Fiori A. Zafeiropoulou
The inability of the public sector to satisfy social needs such as poverty alleviation, social inclusion of disadvantaged groups and unemployment, have redefined the relationship between governments and citizens by making the latter play an active role as providers of the welfare state. Citizens, through their entrepreneurial activity, have been pulled into the third sector leading to the emergence of new organizational forms including social enterprises, social franchises and various types of social cooperative ventures and social interfirm alliances. This chapter provides a description of the concept of social franchising identifying its main characteristics and distinguishing it from business format franchising. Information on the process of formulating a social franchise, and lessons learned from various case studies are set out and a model for approaching the formation of social franchising from the lenses of systems theory and social network theory, the SoFraM – Social Franchise Model – is proposed. The model recognizes that the behavior of actors and organizations in the social economy sector is influenced by the properties and dynamics of elements coming from the political, social, organizational and individual level. Based on this approach a number of research questions are suggested which should lead to a deeper understanding and interpretation of the dynamics of the formation of social franchises.
Chapter 2 focuses on the role of talent for organizational creativity. The chapter states three types of talent in creative firms: collaborative talent, entrepreneurial talent, and heterogeneous talent. Cirque du Soleil is analyzed as a case study, emphasizing talent management in their organization.
Karine Picot-Coupey, Jean-Laurent Viviani and Paul Amadieu
Building on the exploration–exploitation–ambidexterity perspective as a broad theoretical framework, the overall objective of this chapter is to contribute to a better understanding of the impact that different mixes of organizational forms have on performance in a retail setting.
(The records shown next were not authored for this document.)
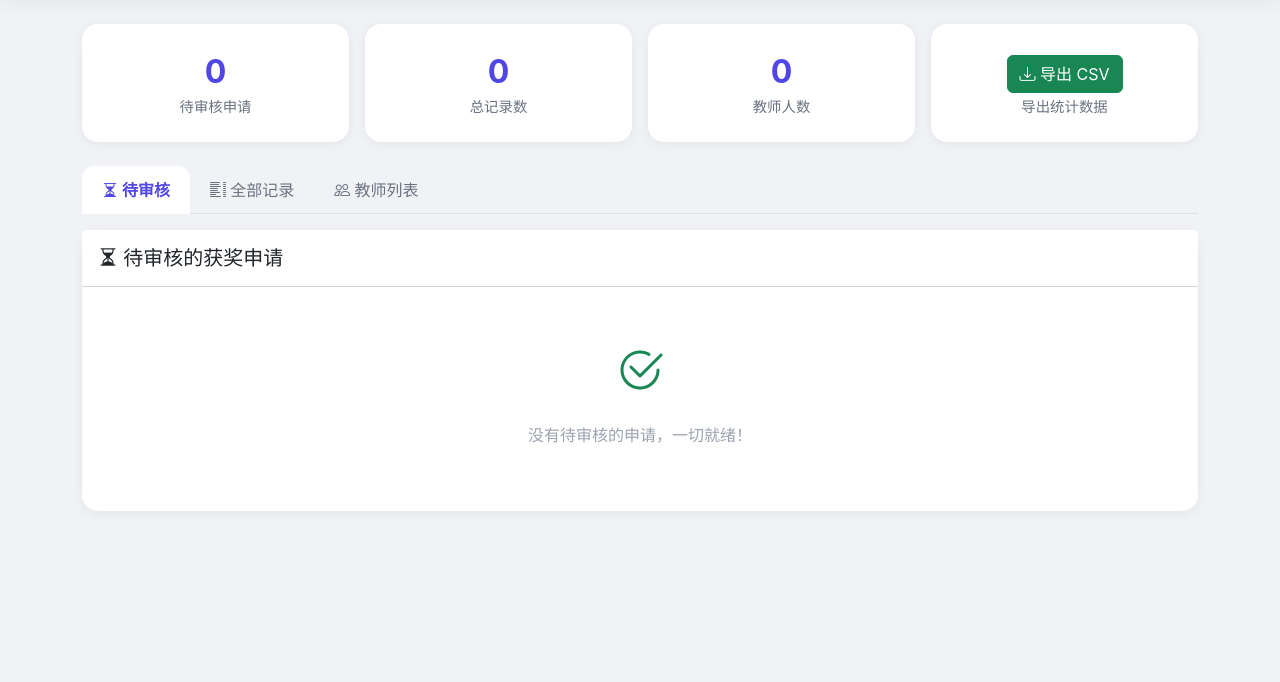
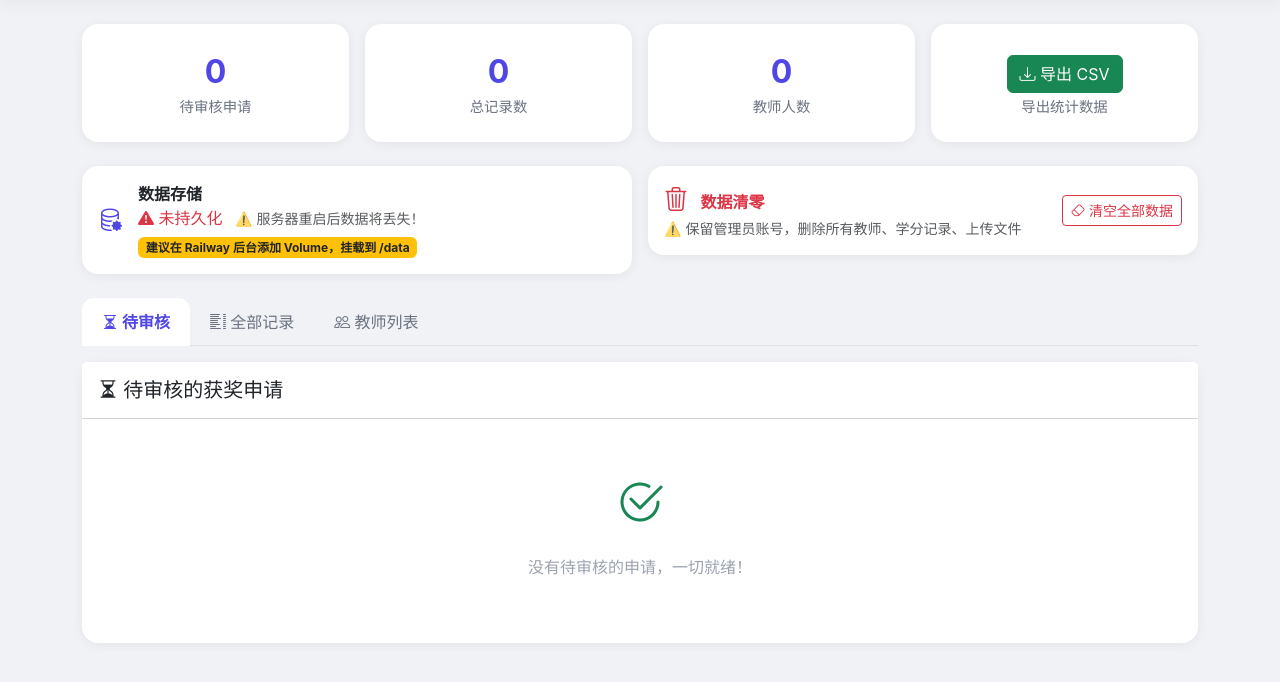
Before and after one commit to huangjun-91/credit-system, a Flask app: page /admin in a window 1280 px wide. Shown: the part 56-738 px from the top of the page. Run offline with Flask 3, Linux system fonts and the light colour scheme; the visitor is signed in with stand-in values (Sample User, id 1); data comes from the database, SQL or seed files in the repository; data that the repository does not hold is empty; some libraries are stand-ins or nearby versions.

Commit message:
Add data clear + volume status in admin panel
- Admin can now clear all data (preserve admin account)
- Show Volume persistence status on admin dashboard
- Double-confirm before clearing data

```diff
--- a/app.py
+++ b/app.py
@@ -310,7 +310,7 @@ def admin_dashboard():
         "SELECT id, real_name, teacher_id, department FROM users WHERE role = 'teacher'"
     ).fetchall()
     conn.close()
-    return render_template('admin.html', pending=pending, all_records=all_records, teachers=teachers)
+    return render_template('admin.html', pending=pending, all_records=all_records, teachers=teachers, volume_status=get_volume_status())
 
 @app.route('/admin/review/<int:credit_id>', methods=['POST'])
 @admin_required
@@ -402,6 +402,53 @@ def export_data():
     resp.headers['Content-Disposition'] = f'attachment; filename="{filename}"'
     return resp
 
+# ----- 管理后台：数据清零（保留管理员账号） -----
+@app.route('/admin/clear-data', methods=['POST'])
+@admin_required
+def clear_all_data():
+    """保留管理员账号，删除所有教师用户、学分记录、上传文件"""
+    conn = get_db()
+    try:
+        # 1. 删除所有上传文件
+        if os.path.exists(UPLOAD_FOLDER):
+            for f in os.listdir(UPLOAD_FOLDER):
+                fp = os.path.join(UPLOAD_FOLDER, f)
+                if os.path.isfile(fp):
+                    os.remove(fp)
+
+        # 2. 删除所有学分记录（关联外键，先删 credits）
+        conn.execute("DELETE FROM credits")
+
+        # 3. 删除所有非管理员用户
+        conn.execute("DELETE FROM users WHERE role != 'admin'")
+
+        conn.commit()
+        flash(f'✅ 数据已清零（{datetime.datetime.now().strftime("%Y-%m-%d %H:%M")}）', 'success')
+        flash('保留管理员账号 (admin)。所有教师账号、学分记录、上传文件已删除。', 'info')
+    except Exception as e:
+        conn.rollback()
+        flash(f'❌ 清零失败：{str(e)}', 'danger')
+    finally:
+        conn.close()
+    return redirect(url_for('admin_dashboard'))
+
+# ----- Volume 状态检测（注入到模板） -----
+def get_volume_status():
+    """检测数据是否存储在 Railway Volume 中"""
+    volume_path = os.environ.get('RAILWAY_VOLUME_MOUNT_PATH', '')
+    if volume_path:
+        return {
+            'configured': True,
+            'path': volume_path,
+            'db_exists': os.path.exists(DB_PATH),
+            'upload_count': len(os.listdir(UPLOAD_FOLDER)) if os.path.exists(UPLOAD_FOLDER) else 0,
+        }
+    return {
+        'configured': False,
+        'path': '未配置（数据存储在临时文件系统中）',
+        'hint': '建议在 Railway 后台添加 Volume 并设置环境变量 RAILWAY_VOLUME_MOUNT_PATH=/data',
+    }
+
 # ----- 图片访问 -----
 @app.route('/uploads/<filename>')
 def uploaded_file(filename):
@@ -414,5 +461,10 @@ if __name__ == '__main__':
     print("=" * 50)
     print(f"   启动地址: http://127.0.0.1:5000")
     print(f"   管理员账号: admin / admin123")
+    vol = get_volume_status()
+    if vol['configured']:
+        print(f"   ✅ Volume: {vol['path']}")
+    else:
+        print(f"   ⚠️  Volume: 未配置 - 数据将在重启后丢失")
     print("=" * 50)
     app.run(host='0.0.0.0', port=5000, debug=True)
--- a/templates/admin.html
+++ b/templates/admin.html
@@ -87,6 +87,50 @@
                         </a>
                     </div>
                     <div class="stat-label">导出统计数据</div>
+                </div>
+            </div>
+        </div>
+
+        <!-- 系统状态 + 数据清零 -->
+        <div class="row g-3 mb-4">
+            <div class="col-md-6">
+                <div class="card">
+                    <div class="card-body py-3">
+                        <div class="d-flex align-items-center">
+                            <i class="bi bi-database-gear fs-4 me-3" style="color: var(--primary-color);"></i>
+                            <div>
+                                <strong>数据存储</strong><br>
+                                {% if volume_status.configured %}
+                                <span class="text-success"><i class="bi bi-check-circle-fill"></i> 已持久化（重启不丢数据）</span>
+                                <small class="text-muted ms-2">{{ volume_status.path }}</small>
+                                {% else %}
+                                <span class="text-danger"><i class="bi bi-exclamation-triangle-fill"></i> 未持久化</span>
+                                <small class="text-muted ms-2">⚠️ 服务器重启后数据将丢失！</small>
+                                <div class="mt-1">
+                                    <span class="badge bg-warning text-dark">建议在 Railway 后台添加 Volume，挂载到 /data</span>
+                                </div>
+                                {% endif %}
+                            </div>
+                        </div>
+                    </div>
+                </div>
+            </div>
+            <div class="col-md-6">
+                <div class="card border-danger">
+                    <div class="card-body py-3">
+                        <div class="d-flex align-items-center justify-content-between">
+                            <div>
+                                <i class="bi bi-trash3 fs-4 me-2 text-danger"></i>
+                                <strong class="text-danger">数据清零</strong>
+                                <small class="text-muted d-block">⚠️ 保留管理员账号，删除所有教师、学分记录、上传文件</small>
+                            </div>
+                            <form method="POST" action="{{ url_for('clear_all_data') }}" id="clearForm" style="display:inline;">
+                                <button type="button" class="btn btn-outline-danger btn-sm" onclick="confirmClearData()">
+                                    <i class="bi bi-eraser"></i> 清空全部数据
+                                </button>
+                            </form>
+                        </div>
+                    </div>
                 </div>
             </div>
         </div>
@@ -284,7 +328,7 @@
         function showReviewForm(id, title, teacher, credits, desc, awardLevel, awardGrade, image) {
             const imageHtml = image ?
                 `<div class="mb-3">
-                    <label class="form-label fw-medium">📎 证书图片：</label><br>
+                    <label class="form-label fw-medium">证书图片：</label><br>
                     <img src="/uploads/${image}" style="max-width:100%;max-height:300px;border-radius:12px;cursor:pointer" onclick="window.open(this.src)" alt="证书">
                 </div>` : '';
 
@@ -318,6 +362,14 @@
             `;
             new bootstrap.Modal(document.getElementById('reviewModal')).show();
         }
+
+        function confirmClearData() {
+            if (confirm('⚠️ 确定要清空全部数据？\n\n此操作不可恢复！\n\n保留项目：管理员账号 (admin)\n删除项目：所有教师账号、学分记录、上传证书图片')) {
+                if (confirm('⚠️ 再次确认：请确保已导出 CSV 备份！\n\n确认清空？')) {
+                    document.getElementById('clearForm').submit();
+                }
+            }
+        }
     </script>
 </body>
 </html>
```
Four organizational forms are considered: (1) the plural form; (2) the dual form associating company-owned stores and shop-in-shops; (3) the dual form associating franchised stores and shop-in-shops; and, finally, (4) the combined form associating company-owned stores, franchised stores and shop-in-shops. These organizational design–performance relationships are tested on a sample of 170 French fashion retail networks. The results show that (1) none of the pure or dual forms tended to generate better financial performance than any other; (2) combining company-owned units, franchised units and shop-in-shops tends to generate better financial performance compared to dual and pure forms, up to a certain point.